(Screenshot and code edit data)
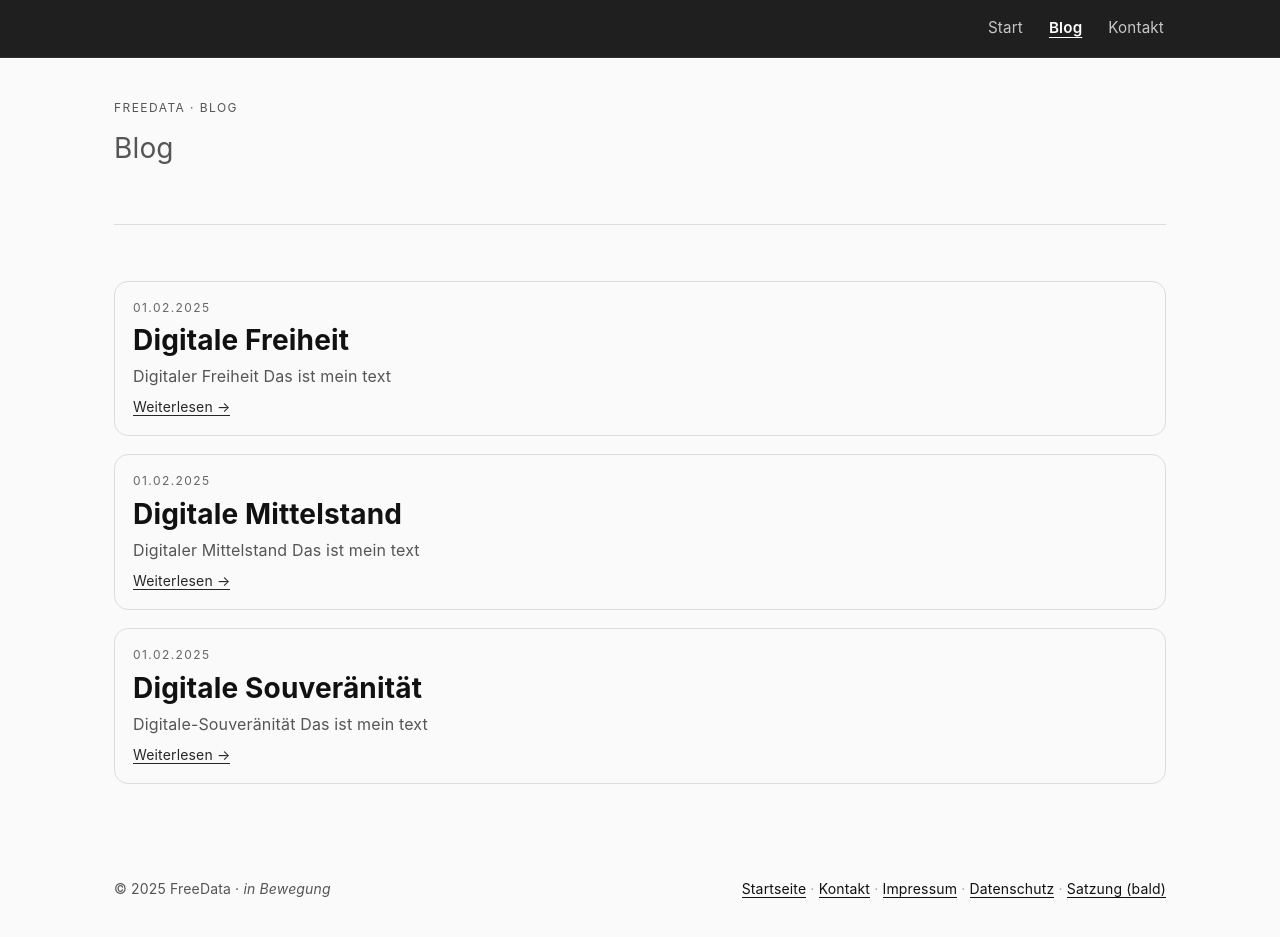
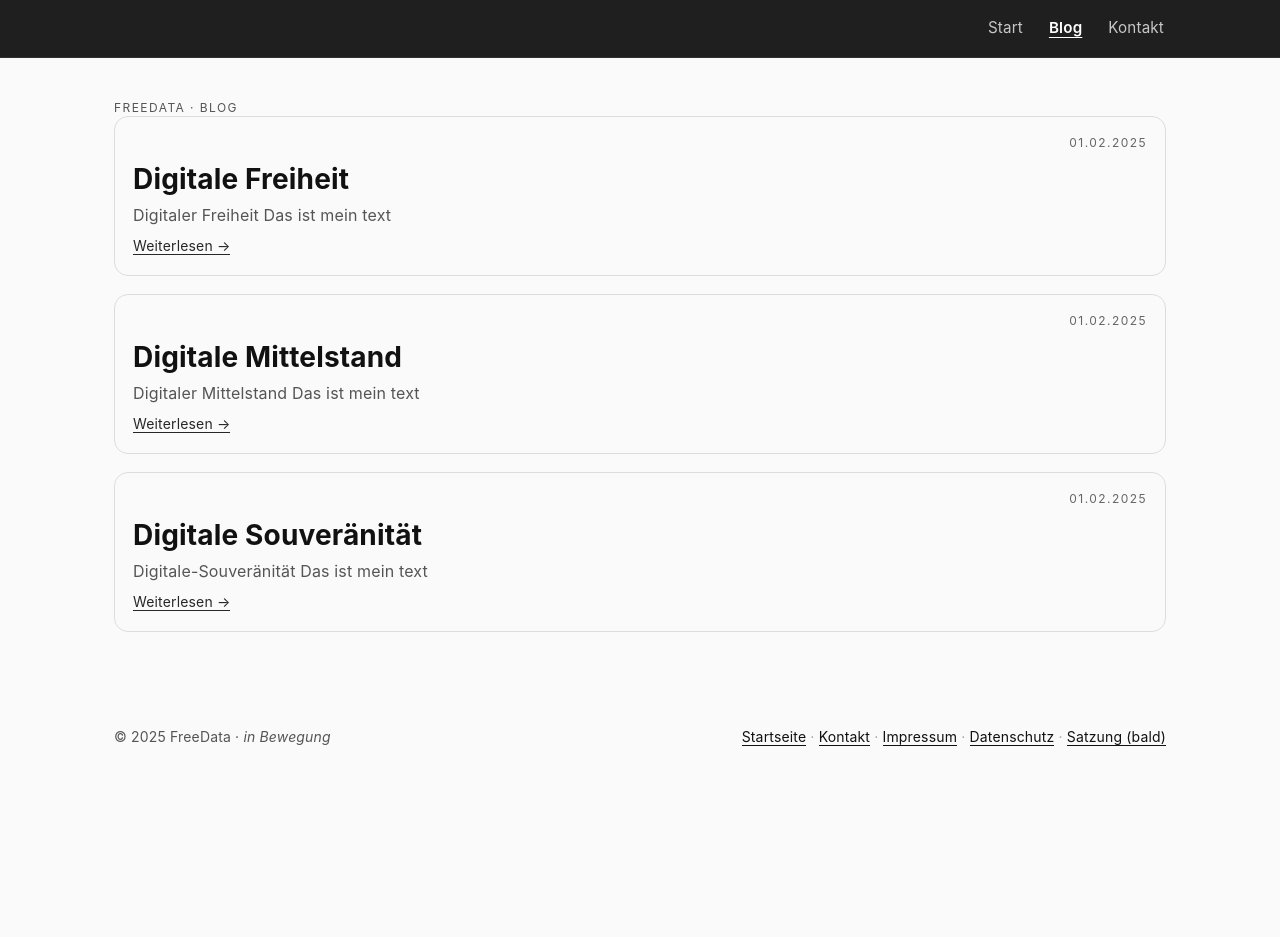
Before and after one commit to freedata-coop/freedata-coop.github.io, a Jekyll site: the page built from blog.md, in a window 1280 px wide and 971 px high. Shown: the top 937 px of the window. Built offline with Jekyll 4.4.1, drawn with Linux system fonts in a browser that asks for light colours.

Commit message:
add layout blog

```diff
--- a/assets/custom.css
+++ b/assets/custom.css
@@ -196,3 +196,28 @@ body[theme="light"] {
 .blog-read a:hover{
   opacity: 1;
 }
+
+/* Blog Header Row */
+.blog-meta {
+  display: grid;
+  grid-template-columns: 1fr auto; /* links flexibel, rechts kompakt */
+  align-items: center;
+  margin-bottom: 4px;
+}
+
+.blog-left {
+  display: flex;
+  gap: 10px;
+  align-items: center;
+}
+
+.blog-right {
+  text-align: right;
+}
+
+.blog-date {
+  font-size: 12px;
+  color: var(--muted);
+  text-transform: uppercase;
+  letter-spacing: .12em;
+}
--- a/blog.md
+++ b/blog.md
@@ -6,32 +6,41 @@ theme: light
 
 <section class="blog-hero">
   <div class="kicker">FreeData · Blog</div>
-  <p class="lead">{{ page.title }}</p>
+  <!-- <h1>{{ page.title }}</h1>
+  <p class="lead">Probleme. Lösungen. Aufbau FreeData.</p> -->
 </section>
 
-<hr class="divider"/>
+<!-- <hr class="divider"/> -->
 
 <section class="blog-list">
 {% for post in site.posts %}
   <article class="blog-card">
+
     <div class="blog-meta">
-      <span class="blog-date">{{ post.date | date: "%d.%m.%Y" }}</span>
-      {% if post.category %}
+    <div class="blog-left">
+        {% if post.category %}
         <span class="blog-tag">{{ post.category }}</span>
-      {% endif %}
+        {% endif %}
     </div>
 
+    <div class="blog-right">
+        <span class="blog-date">{{ post.date | date: "%d.%m.%Y" }}</span>
+    </div>
+    </div>
+
+
     <h2 class="blog-title">
-      <a href="{{ post.url }}">{{ post.title }}</a>
+        <a href="{{ post.url }}">{{ post.title }}</a>
     </h2>
 
     <p class="blog-excerpt">
-      {{ post.excerpt | strip_html | truncate: 220 }}
+        {{ post.excerpt | strip_html | truncate: 220 }}
     </p>
 
     <div class="blog-read">
-      <a href="{{ post.url }}">Weiterlesen →</a>
+        <a href="{{ post.url }}">Weiterlesen →</a>
     </div>
+
   </article>
 {% endfor %}
 </section>
```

EXERCISE OBJECTIVE:
Retype each entry exactly. No pictures.

ANSWER TO THIS EXERCISE:
Before and after one commit to freedata-coop/freedata-coop.github.io, a Jekyll site: the page built from blog.md, in a window 1280 px wide and 971 px high. Shown: the top 937 px of the window. Built offline with Jekyll 4.4.1, drawn with Linux system fonts in a browser that asks for light colours.

Commit message:
add layout blog

```diff
--- a/assets/custom.css
+++ b/assets/custom.css
@@ -196,3 +196,28 @@ body[theme="light"] {
 .blog-read a:hover{
   opacity: 1;
 }
+
+/* Blog Header Row */
+.blog-meta {
+  display: grid;
+  grid-template-columns: 1fr auto; /* links flexibel, rechts kompakt */
+  align-items: center;
+  margin-bottom: 4px;
+}
+
+.blog-left {
+  display: flex;
+  gap: 10px;
+  align-items: center;
+}
+
+.blog-right {
+  text-align: right;
+}
+
+.blog-date {
+  font-size: 12px;
+  color: var(--muted);
+  text-transform: uppercase;
+  letter-spacing: .12em;
+}
--- a/blog.md
+++ b/blog.md
@@ -6,32 +6,41 @@ theme: light
 
 <section class="blog-hero">
   <div class="kicker">FreeData · Blog</div>
-  <p class="lead">{{ page.title }}</p>
+  <!-- <h1>{{ page.title }}</h1>
+  <p class="lead">Probleme. Lösungen. Aufbau FreeData.</p> -->
 </section>
 
-<hr class="divider"/>
+<!-- <hr class="divider"/> -->
 
 <section class="blog-list">
 {% for post in site.posts %}
   <article class="blog-card">
+
     <div class="blog-meta">
-      <span class="blog-date">{{ post.date | date: "%d.%m.%Y" }}</span>
-      {% if post.category %}
+    <div class="blog-left">
+        {% if post.category %}
         <span class="blog-tag">{{ post.category }}</span>
-      {% endif %}
+        {% endif %}
     </div>
 
+    <div class="blog-right">
+        <span class="blog-date">{{ post.date | date: "%d.%m.%Y" }}</span>
+    </div>
+    </div>
+
+
     <h2 class="blog-title">
-      <a href="{{ post.url }}">{{ post.title }}</a>
+        <a href="{{ post.url }}">{{ post.title }}</a>
     </h2>
 
     <p class="blog-excerpt">
-      {{ post.excerpt | strip_html | truncate: 220 }}
+        {{ post.excerpt | strip_html | truncate: 220 }}
     </p>
 
     <div class="blog-read">
-      <a href="{{ post.url }}">Weiterlesen →</a>
+        <a href="{{ post.url }}">Weiterlesen →</a>
     </div>
+
   </article>
 {% endfor %}
 </section>
```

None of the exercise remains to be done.